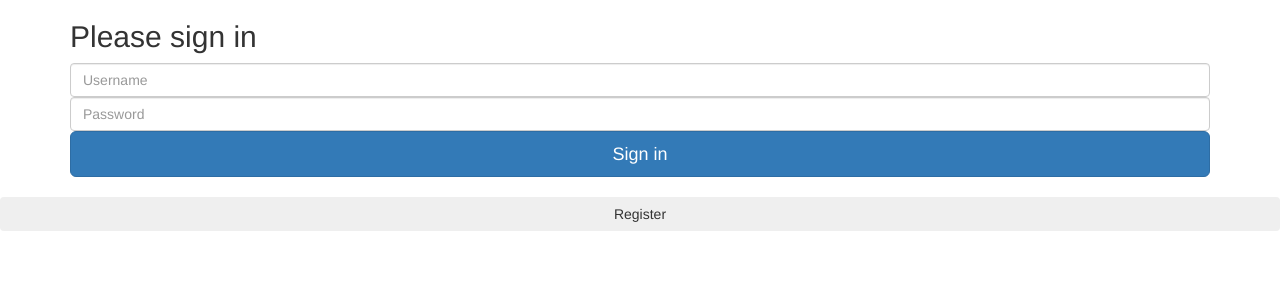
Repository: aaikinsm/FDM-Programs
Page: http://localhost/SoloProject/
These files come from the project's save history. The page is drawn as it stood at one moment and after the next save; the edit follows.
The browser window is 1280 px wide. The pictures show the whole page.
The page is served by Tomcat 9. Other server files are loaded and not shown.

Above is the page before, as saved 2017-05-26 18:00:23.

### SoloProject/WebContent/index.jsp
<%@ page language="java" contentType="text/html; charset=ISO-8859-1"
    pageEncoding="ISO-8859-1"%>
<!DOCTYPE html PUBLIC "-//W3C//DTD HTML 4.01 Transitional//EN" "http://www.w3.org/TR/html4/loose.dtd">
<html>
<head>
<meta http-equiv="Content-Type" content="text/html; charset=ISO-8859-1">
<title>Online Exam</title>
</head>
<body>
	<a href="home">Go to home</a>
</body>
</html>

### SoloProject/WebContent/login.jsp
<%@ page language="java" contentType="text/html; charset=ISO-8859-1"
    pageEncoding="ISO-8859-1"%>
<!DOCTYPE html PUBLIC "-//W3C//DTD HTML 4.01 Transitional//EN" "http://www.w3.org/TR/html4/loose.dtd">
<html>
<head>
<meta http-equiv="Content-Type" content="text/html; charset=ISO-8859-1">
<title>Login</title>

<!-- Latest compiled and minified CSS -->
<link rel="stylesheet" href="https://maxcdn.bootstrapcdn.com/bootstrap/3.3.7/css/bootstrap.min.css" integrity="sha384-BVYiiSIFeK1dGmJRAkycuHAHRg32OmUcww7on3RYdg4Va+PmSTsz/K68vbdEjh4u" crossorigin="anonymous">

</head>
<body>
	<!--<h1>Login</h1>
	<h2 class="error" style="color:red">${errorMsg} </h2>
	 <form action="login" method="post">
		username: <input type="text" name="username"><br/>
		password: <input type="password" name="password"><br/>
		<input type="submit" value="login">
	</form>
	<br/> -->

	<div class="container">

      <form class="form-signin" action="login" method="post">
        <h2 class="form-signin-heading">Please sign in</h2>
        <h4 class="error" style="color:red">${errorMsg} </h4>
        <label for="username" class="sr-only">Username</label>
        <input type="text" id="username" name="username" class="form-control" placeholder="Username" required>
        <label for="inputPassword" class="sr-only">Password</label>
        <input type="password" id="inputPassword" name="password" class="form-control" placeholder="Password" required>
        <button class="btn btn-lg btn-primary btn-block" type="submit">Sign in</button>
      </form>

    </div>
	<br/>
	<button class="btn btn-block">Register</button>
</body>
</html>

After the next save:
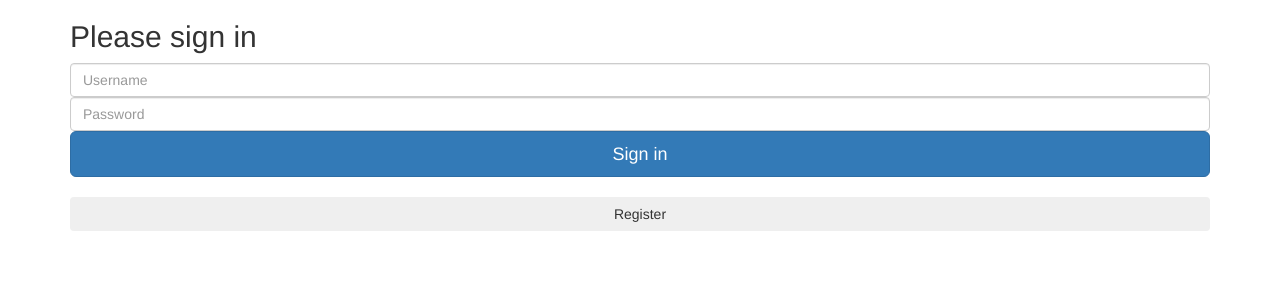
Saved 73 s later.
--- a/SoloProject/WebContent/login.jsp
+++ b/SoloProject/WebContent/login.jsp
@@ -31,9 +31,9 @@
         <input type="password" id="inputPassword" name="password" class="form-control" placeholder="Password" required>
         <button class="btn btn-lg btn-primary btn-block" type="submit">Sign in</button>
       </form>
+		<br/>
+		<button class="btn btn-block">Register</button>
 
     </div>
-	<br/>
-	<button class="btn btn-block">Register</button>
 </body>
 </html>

# Work order
Scan the listing above. Gather each line that contains the word "files".

# Expected answer
These files come from the project's save history. The page is drawn as it stood at one moment and after the next save; the edit follows.
The page is served by Tomcat 9. Other server files are loaded and not shown.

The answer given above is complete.